#### EXERCISE DESCRIPTION:
Give back the lines of the records exactly, starting at the first and ending at the one with "Records the part".

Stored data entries
▼

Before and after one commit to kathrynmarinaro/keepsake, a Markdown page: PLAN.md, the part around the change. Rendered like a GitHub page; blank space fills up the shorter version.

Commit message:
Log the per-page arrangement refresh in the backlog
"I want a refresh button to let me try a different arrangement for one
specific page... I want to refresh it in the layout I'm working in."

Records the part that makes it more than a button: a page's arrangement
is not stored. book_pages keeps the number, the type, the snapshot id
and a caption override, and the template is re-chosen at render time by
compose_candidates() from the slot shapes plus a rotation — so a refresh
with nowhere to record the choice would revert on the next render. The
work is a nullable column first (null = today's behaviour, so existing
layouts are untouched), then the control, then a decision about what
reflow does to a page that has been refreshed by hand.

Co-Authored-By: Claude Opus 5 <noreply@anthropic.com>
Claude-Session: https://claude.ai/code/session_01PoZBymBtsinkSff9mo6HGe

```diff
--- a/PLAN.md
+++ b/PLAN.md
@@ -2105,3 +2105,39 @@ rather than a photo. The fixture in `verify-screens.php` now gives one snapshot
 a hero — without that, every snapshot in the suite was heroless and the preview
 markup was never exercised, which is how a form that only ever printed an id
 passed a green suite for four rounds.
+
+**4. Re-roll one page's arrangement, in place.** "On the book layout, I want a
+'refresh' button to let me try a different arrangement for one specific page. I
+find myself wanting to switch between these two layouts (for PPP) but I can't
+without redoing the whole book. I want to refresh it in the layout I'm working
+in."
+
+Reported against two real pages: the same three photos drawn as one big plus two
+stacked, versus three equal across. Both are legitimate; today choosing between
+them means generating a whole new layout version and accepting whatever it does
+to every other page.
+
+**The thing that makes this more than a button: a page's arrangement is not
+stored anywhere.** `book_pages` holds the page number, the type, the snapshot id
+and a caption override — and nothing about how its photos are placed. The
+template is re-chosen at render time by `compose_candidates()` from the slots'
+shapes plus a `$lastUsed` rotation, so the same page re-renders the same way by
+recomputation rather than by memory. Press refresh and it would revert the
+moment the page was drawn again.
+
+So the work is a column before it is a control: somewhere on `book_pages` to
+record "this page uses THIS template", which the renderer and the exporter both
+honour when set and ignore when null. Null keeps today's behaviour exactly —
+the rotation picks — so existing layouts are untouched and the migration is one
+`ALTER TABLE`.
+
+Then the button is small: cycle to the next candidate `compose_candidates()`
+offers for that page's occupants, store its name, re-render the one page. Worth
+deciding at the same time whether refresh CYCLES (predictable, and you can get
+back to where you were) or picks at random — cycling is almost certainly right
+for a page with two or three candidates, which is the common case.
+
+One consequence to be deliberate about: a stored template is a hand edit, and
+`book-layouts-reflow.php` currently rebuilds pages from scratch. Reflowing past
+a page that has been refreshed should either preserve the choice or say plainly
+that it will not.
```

▲

#### RESULT BELOW:
Before and after one commit to kathrynmarinaro/keepsake, a Markdown page: PLAN.md, the part around the change. Rendered like a GitHub page; blank space fills up the shorter version.

Commit message:
Log the per-page arrangement refresh in the backlog
"I want a refresh button to let me try a different arrangement for one
specific page... I want to refresh it in the layout I'm working in."

Records the part that makes it more than a button: a page's arrangement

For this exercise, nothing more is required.